The rate of increases in healthcare benefits costs slowed dramatically in 1994, a new survey shows.
But to employers who have battled rising benefits costs for several years, the slowdown could be just a temporary respite from sticker shock.
According to Towers Perrin, the New York-based benefits consulting firm, 1994 marks the most dramatic slowdown in healthcare cost increases since the firm began tracking annual cost changes five years ago.
This year's survey results, obtained in advance by MODERN HEALTHCARE, will be released this week. A total of 202 companies, mostly large Fortune 1000 companies, participated in the survey.
For active employees in traditional indemnity plans, PPOs and point-of-service plans, health benefits costs rose just 6% in 1994. The survey found a 5% increase for workers in HMOs and 6% for dental plans. Towers Perrin said the increases are about half as large as those reported last year.

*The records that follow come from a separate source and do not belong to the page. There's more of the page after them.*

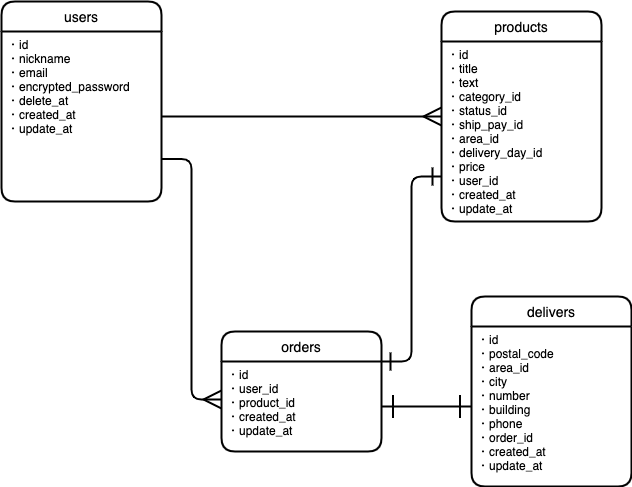
Earlier version of the draw.io export ER.dio.png (hatanotakahiro/sympasee). Source tidied: cells renumbered, new cells last; positions are measured from the earlier drawing's top-left corner, leaving out a move shared by most shapes.
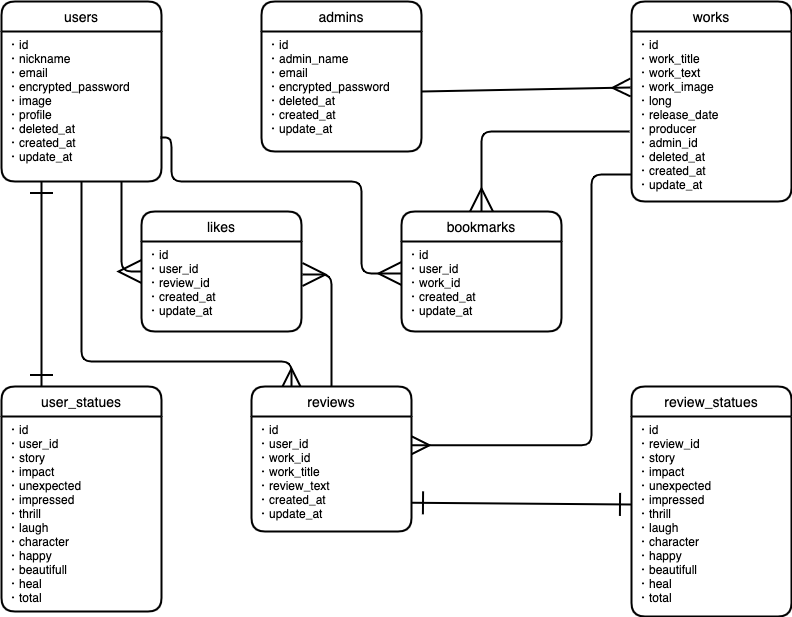
Later version of the same file.

Change to the diagram source:
```diff
@@ -3,10 +3,10 @@
     <mxCell id="0" />
     <mxCell id="1" parent="0" />
     <mxCell id="2" value="users" style="swimlane;horizontal=1;startSize=30;rounded=1;fontSize=14;fontStyle=0;strokeWidth=2;shadow=0;dashed=0;align=center;" parent="1" vertex="1">
-      <mxGeometry width="160" height="200" as="geometry" />
+      <mxGeometry x="-10" y="10" width="160" height="180" as="geometry" />
     </mxCell>
-    <mxCell id="3" value="・id&#10;・nickname&#10;・email&#10;・encrypted_password&#10;・delete_at&#10;・created_at&#10;・update_at" style="align=left;strokeColor=none;fillColor=none;spacingLeft=4;fontSize=12;verticalAlign=top;" parent="2" vertex="1">
-      <mxGeometry y="30" width="160" height="170" as="geometry" />
+    <mxCell id="3" value="・id&#10;・nickname&#10;・email&#10;・encrypted_password&#10;・image&#10;・profile&#10;・deleted_at&#10;・created_at&#10;・update_at" style="align=left;strokeColor=none;fillColor=none;spacingLeft=4;fontSize=12;verticalAlign=top;" parent="2" vertex="1">
+      <mxGeometry y="30" width="160" height="150" as="geometry" />
     </mxCell>
     <mxCell id="4" style="edgeStyle=orthogonalEdgeStyle;rounded=0;orthogonalLoop=1;jettySize=auto;html=1;exitX=0.5;exitY=1;exitDx=0;exitDy=0;" parent="2" edge="1" source="3" target="3">
       <mxGeometry relative="1" as="geometry" />
@@ -14,37 +14,94 @@
     <mxCell id="5" style="edgeStyle=none;rounded=0;jumpSize=6;orthogonalLoop=1;jettySize=auto;html=1;exitX=1;exitY=0.25;exitDx=0;exitDy=0;startArrow=ERone;startFill=0;startSize=15;sourcePerimeterSpacing=0;endArrow=ERone;endFill=0;endSize=20;targetPerimeterSpacing=0;strokeWidth=2;" parent="2" edge="1" source="3" target="3">
       <mxGeometry relative="1" as="geometry" />
     </mxCell>
-    <mxCell id="6" value="products" style="swimlane;horizontal=1;startSize=30;rounded=1;fontSize=14;fontStyle=0;strokeWidth=2;shadow=0;dashed=0;align=center;" parent="1" vertex="1">
-      <mxGeometry x="440" y="10" width="160" height="210" as="geometry" />
+    <mxCell id="6" value="works" style="swimlane;horizontal=1;startSize=30;rounded=1;fontSize=14;fontStyle=0;strokeWidth=2;shadow=0;dashed=0;align=center;" parent="1" vertex="1">
+      <mxGeometry x="620" y="10" width="160" height="200" as="geometry" />
     </mxCell>
-    <mxCell id="7" value="・id&#10;・title&#10;・text&#10;・category_id&#10;・status_id&#10;・ship_pay_id&#10;・area_id&#10;・delivery_day_id&#10;・price&#10;・user_id&#10;・created_at&#10;・update_at&#10;" style="align=left;strokeColor=none;fillColor=none;spacingLeft=4;fontSize=12;verticalAlign=top;" parent="6" vertex="1">
-      <mxGeometry y="30" width="160" height="180" as="geometry" />
+    <mxCell id="7" value="・id&#10;・work_title&#10;・work_text&#10;・work_image&#10;・long&#10;・release_date&#10;・producer&#10;・admin_id&#10;・deleted_at&#10;・created_at&#10;・update_at&#10;" style="align=left;strokeColor=none;fillColor=none;spacingLeft=4;fontSize=12;verticalAlign=top;" parent="6" vertex="1">
+      <mxGeometry y="30" width="160" height="170" as="geometry" />
     </mxCell>
-    <mxCell id="8" value="delivers" style="swimlane;horizontal=1;startSize=30;rounded=1;fontSize=14;fontStyle=0;strokeWidth=2;shadow=0;dashed=0;align=center;" parent="1" vertex="1">
-      <mxGeometry x="470" y="295" width="160" height="190" as="geometry" />
-    </mxCell>
-    <mxCell id="9" value="・id&#10;・postal_code&#10;・area_id&#10;・city&#10;・number&#10;・building&#10;・phone&#10;・order_id&#10;・created_at&#10;・update_at&#10;" style="align=left;strokeColor=none;fillColor=none;spacingLeft=4;fontSize=12;verticalAlign=top;" parent="8" vertex="1">
-      <mxGeometry y="30" width="160" height="160" as="geometry" />
-    </mxCell>
-    <mxCell id="10" value="orders" style="swimlane;horizontal=1;startSize=30;rounded=1;fontSize=14;fontStyle=0;strokeWidth=2;shadow=0;dashed=0;align=center;" parent="1" vertex="1">
-      <mxGeometry x="220" y="330" width="160" height="120" as="geometry" />
+    <mxCell id="10" value="reviews" style="swimlane;horizontal=1;startSize=30;rounded=1;fontSize=14;fontStyle=0;strokeWidth=2;shadow=0;dashed=0;align=center;" parent="1" vertex="1">
+      <mxGeometry x="240" y="395" width="160" height="145" as="geometry" />
     </mxCell>
-    <mxCell id="11" value="・id&#10;・user_id&#10;・product_id&#10;・created_at&#10;・update_at&#10;" style="align=left;strokeColor=none;fillColor=none;spacingLeft=4;fontSize=12;verticalAlign=top;" parent="10" vertex="1">
-      <mxGeometry y="30" width="160" height="90" as="geometry" />
+    <mxCell id="11" value="・id&#10;・user_id&#10;・work_id&#10;・work_title&#10;・review_text&#10;・created_at&#10;・update_at&#10;" style="align=left;strokeColor=none;fillColor=none;spacingLeft=4;fontSize=12;verticalAlign=top;" parent="10" vertex="1">
+      <mxGeometry y="30" width="160" height="115" as="geometry" />
     </mxCell>
-    <mxCell id="12" style="edgeStyle=entityRelationEdgeStyle;fontSize=12;html=1;endArrow=ERmany;exitX=1;exitY=0.5;exitDx=0;exitDy=0;jumpSize=6;strokeWidth=2;endSize=15;" parent="1" edge="1" source="3">
+    <mxCell id="12" style="fontSize=12;html=1;endArrow=ERmany;jumpSize=6;strokeWidth=2;endSize=15;exitX=1;exitY=0.5;exitDx=0;exitDy=0;" parent="1" edge="1" source="20">
       <mxGeometry relative="1" as="geometry">
-        <mxPoint x="440" y="115" as="targetPoint" />
+        <mxPoint x="619" y="96" as="targetPoint" />
       </mxGeometry>
     </mxCell>
-    <mxCell id="13" style="edgeStyle=entityRelationEdgeStyle;fontSize=12;html=1;endArrow=ERmany;exitX=1;exitY=0.75;exitDx=0;exitDy=0;jumpSize=6;strokeWidth=2;endSize=15;entryX=0;entryY=0.422;entryDx=0;entryDy=0;entryPerimeter=0;" parent="1" edge="1" source="3" target="11">
-      <mxGeometry relative="1" as="geometry" />
+    <mxCell id="13" style="edgeStyle=orthogonalEdgeStyle;fontSize=12;html=1;endArrow=ERmany;exitX=0.5;exitY=1;exitDx=0;exitDy=0;jumpSize=6;strokeWidth=2;endSize=15;entryX=0.25;entryY=0;entryDx=0;entryDy=0;" parent="1" edge="1" source="3" target="10">
+      <mxGeometry relative="1" as="geometry">
+        <Array as="points">
+          <mxPoint x="70" y="370" />
+          <mxPoint x="280" y="370" />
+        </Array>
+      </mxGeometry>
     </mxCell>
+    <mxCell id="15" style="fontSize=12;html=1;endArrow=ERone;endFill=1;strokeWidth=2;exitX=1;exitY=0.75;exitDx=0;exitDy=0;endSize=20;startArrow=ERone;startFill=0;targetPerimeterSpacing=0;startSize=20;entryX=0;entryY=0.44;entryDx=0;entryDy=0;entryPerimeter=0;" parent="1" edge="1" source="11" target="22">
+      <mxGeometry relative="1" as="geometry" />
+    </mxCell>
+    <mxCell id="16" value="user_statues" style="swimlane;horizontal=1;startSize=30;rounded=1;fontSize=14;fontStyle=0;strokeWidth=2;shadow=0;dashed=0;align=center;" parent="1" vertex="1">
+      <mxGeometry x="-10" y="395" width="160" height="225" as="geometry" />
+    </mxCell>
+    <mxCell id="17" value="・id&#10;・user_id&#10;・story&#10;・impact&#10;・unexpected&#10;・impressed&#10;・thrill&#10;・laugh&#10;・character&#10;・happy&#10;・beautifull&#10;・heal&#10;・total&#10;&#10;&#10;&#10;" style="align=left;strokeColor=none;fillColor=none;spacingLeft=4;fontSize=12;verticalAlign=top;" parent="16" vertex="1">
+      <mxGeometry y="30" width="160" height="195" as="geometry" />
+    </mxCell>
+    <mxCell id="18" style="fontSize=12;html=1;endArrow=ERone;endFill=1;strokeWidth=2;exitX=0.25;exitY=0;exitDx=0;exitDy=0;entryX=0.25;entryY=1;entryDx=0;entryDy=0;endSize=20;startArrow=ERone;startFill=0;targetPerimeterSpacing=0;startSize=20;" parent="1" edge="1" source="16" target="3">
+      <mxGeometry relative="1" as="geometry" />
+    </mxCell>
+    <mxCell id="19" value="admins" style="swimlane;horizontal=1;startSize=30;rounded=1;fontSize=14;fontStyle=0;strokeWidth=2;shadow=0;dashed=0;align=center;" parent="1" vertex="1">
+      <mxGeometry x="250" y="10" width="160" height="150" as="geometry" />
+    </mxCell>
+    <mxCell id="20" value="・id&#10;・admin_name&#10;・email&#10;・encrypted_password&#10;・deleted_at&#10;・created_at&#10;・update_at" style="align=left;strokeColor=none;fillColor=none;spacingLeft=4;fontSize=12;verticalAlign=top;" parent="19" vertex="1">
+      <mxGeometry y="30" width="160" height="120" as="geometry" />
+    </mxCell>
+    <mxCell id="21" value="review_statues" style="swimlane;horizontal=1;startSize=30;rounded=1;fontSize=14;fontStyle=0;strokeWidth=2;shadow=0;dashed=0;align=center;" parent="1" vertex="1">
+      <mxGeometry x="620" y="395" width="160" height="230" as="geometry" />
+    </mxCell>
+    <mxCell id="22" value="・id&#10;・review_id&#10;・story&#10;・impact&#10;・unexpected&#10;・impressed&#10;・thrill&#10;・laugh&#10;・character&#10;・happy&#10;・beautifull&#10;・heal&#10;・total" style="align=left;strokeColor=none;fillColor=none;spacingLeft=4;fontSize=12;verticalAlign=top;" parent="21" vertex="1">
+      <mxGeometry y="30" width="160" height="200" as="geometry" />
+    </mxCell>
-    <mxCell id="14" style="edgeStyle=entityRelationEdgeStyle;fontSize=12;html=1;endArrow=ERone;exitX=0;exitY=0.75;exitDx=0;exitDy=0;jumpSize=6;strokeWidth=2;endSize=15;entryX=1;entryY=0;entryDx=0;entryDy=0;endFill=0;startArrow=ERone;startFill=0;startSize=15;" parent="1" edge="1" source="7" target="11">
-      <mxGeometry relative="1" as="geometry" />
+    <mxCell id="14" style="edgeStyle=orthogonalEdgeStyle;fontSize=12;html=1;endArrow=none;exitX=1;exitY=0.25;exitDx=0;exitDy=0;jumpSize=6;strokeWidth=2;endSize=15;endFill=0;startArrow=ERmany;startFill=0;startSize=15;" parent="1" edge="1" source="11">
+      <mxGeometry relative="1" as="geometry">
+        <mxPoint x="620" y="183" as="targetPoint" />
+        <Array as="points">
+          <mxPoint x="580" y="454" />
+          <mxPoint x="580" y="183" />
+        </Array>
+      </mxGeometry>
     </mxCell>
-    <mxCell id="15" style="fontSize=12;html=1;endArrow=ERone;endFill=1;strokeWidth=2;exitX=1;exitY=0.5;exitDx=0;exitDy=0;entryX=0;entryY=0.5;entryDx=0;entryDy=0;endSize=20;startArrow=ERone;startFill=0;targetPerimeterSpacing=0;startSize=20;" parent="1" edge="1" source="11" target="9">
-      <mxGeometry relative="1" as="geometry" />
-    </mxCell>
+    <mxCell id="23" value="likes" style="swimlane;horizontal=1;startSize=30;rounded=1;fontSize=14;fontStyle=0;strokeWidth=2;shadow=0;dashed=0;align=center;" parent="1" vertex="1">
+      <mxGeometry x="130" y="220" width="160" height="120" as="geometry" />
+    </mxCell>
+    <mxCell id="24" value="・id&#10;・user_id&#10;・review_id&#10;・created_at&#10;・update_at&#10;" style="align=left;strokeColor=none;fillColor=none;spacingLeft=4;fontSize=12;verticalAlign=top;" parent="23" vertex="1">
+      <mxGeometry y="30" width="160" height="90" as="geometry" />
+    </mxCell>
+    <mxCell id="25" style="fontSize=12;html=1;endArrow=ERmany;endFill=0;strokeWidth=2;exitX=0.75;exitY=1;exitDx=0;exitDy=0;endSize=20;startArrow=none;startFill=0;targetPerimeterSpacing=0;startSize=20;entryX=0;entryY=0.5;entryDx=0;entryDy=0;edgeStyle=orthogonalEdgeStyle;" parent="1" edge="1" source="3" target="23">
+      <mxGeometry relative="1" as="geometry" />
+    </mxCell>
+    <mxCell id="26" style="fontSize=12;html=1;endArrow=ERmany;endFill=0;strokeWidth=2;exitX=0.5;exitY=0;exitDx=0;exitDy=0;endSize=20;startArrow=none;startFill=0;targetPerimeterSpacing=0;startSize=20;entryX=1.006;entryY=0.367;entryDx=0;entryDy=0;entryPerimeter=0;edgeStyle=orthogonalEdgeStyle;" parent="1" edge="1" source="10" target="24">
+      <mxGeometry relative="1" as="geometry" />
+    </mxCell>
+    <mxCell id="27" value="bookmarks" style="swimlane;horizontal=1;startSize=30;rounded=1;fontSize=14;fontStyle=0;strokeWidth=2;shadow=0;dashed=0;align=center;" parent="1" vertex="1">
+      <mxGeometry x="390" y="220" width="160" height="120" as="geometry" />
+    </mxCell>
+    <mxCell id="28" value="・id&#10;・user_id&#10;・work_id&#10;・created_at&#10;・update_at&#10;" style="align=left;strokeColor=none;fillColor=none;spacingLeft=4;fontSize=12;verticalAlign=top;" parent="27" vertex="1">
+      <mxGeometry y="30" width="160" height="90" as="geometry" />
+    </mxCell>
+    <mxCell id="29" style="fontSize=12;html=1;endArrow=ERmany;endFill=0;strokeWidth=2;endSize=20;startArrow=none;startFill=0;targetPerimeterSpacing=0;startSize=20;entryX=0;entryY=0.356;entryDx=0;entryDy=0;edgeStyle=orthogonalEdgeStyle;entryPerimeter=0;exitX=0.994;exitY=0.707;exitDx=0;exitDy=0;exitPerimeter=0;" parent="1" edge="1" source="3" target="28">
+      <mxGeometry relative="1" as="geometry">
+        <Array as="points">
+          <mxPoint x="160" y="146" />
+          <mxPoint x="160" y="190" />
+          <mxPoint x="350" y="190" />
+          <mxPoint x="350" y="282" />
+        </Array>
+      </mxGeometry>
+    </mxCell>
+    <mxCell id="30" style="fontSize=12;html=1;endArrow=ERmany;endFill=0;strokeWidth=2;exitX=-0.012;exitY=0.588;exitDx=0;exitDy=0;endSize=20;startArrow=none;startFill=0;targetPerimeterSpacing=0;startSize=20;entryX=0.5;entryY=0;entryDx=0;entryDy=0;edgeStyle=orthogonalEdgeStyle;exitPerimeter=0;" parent="1" edge="1" source="7" target="27">
+      <mxGeometry relative="1" as="geometry" />
+    </mxCell>
   </root>
 </mxGraphModel>
```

And it's the first time in years that healthcare costs have remained in step with the annual increase in medical prices, the consulting firm said. From January 1993 to January 1994, the medical component of the Consumer Price Index rose 5.4%. The overall CPI rose 2.7% in 1993.
The survey also measured rates of increase in retiree benefits. For active employees and retirees 65 and older, the average increase dropped into the single digits.
For example, the survey found an average increase of 9% for retirees with family coverage through an indemnity or other non-HMO plan. That's a loss of four percentage points from last year. HMO coverage costs rose 5%.
Richard Ostuw, a principal and chief actuary, said the restraint in cost growth is partly due to cyclical economic factors and intensifying competition in healthcare. But he said it remains to be seen if the trend will continue. "Today's low growth rate is somewhat below average for the past 20 years. We may be reaching a point in the cycle where the rate of increase begins to accelerate once again."
In another study, researchers concluded that the slower growth in healthcare expenditures during the early months of this year was attributable to the recession several years ago, not providers' fears of national healthcare reform.
The study was released last week by the Philadelphia office of Milliman & Robertson, the national actuarial and consulting firm. In developing a model to predict healthcare spending growth, the firm said it found a historic three- to four-year lag between declines in real income growth caused by recessions and smaller increases in healthcare spending.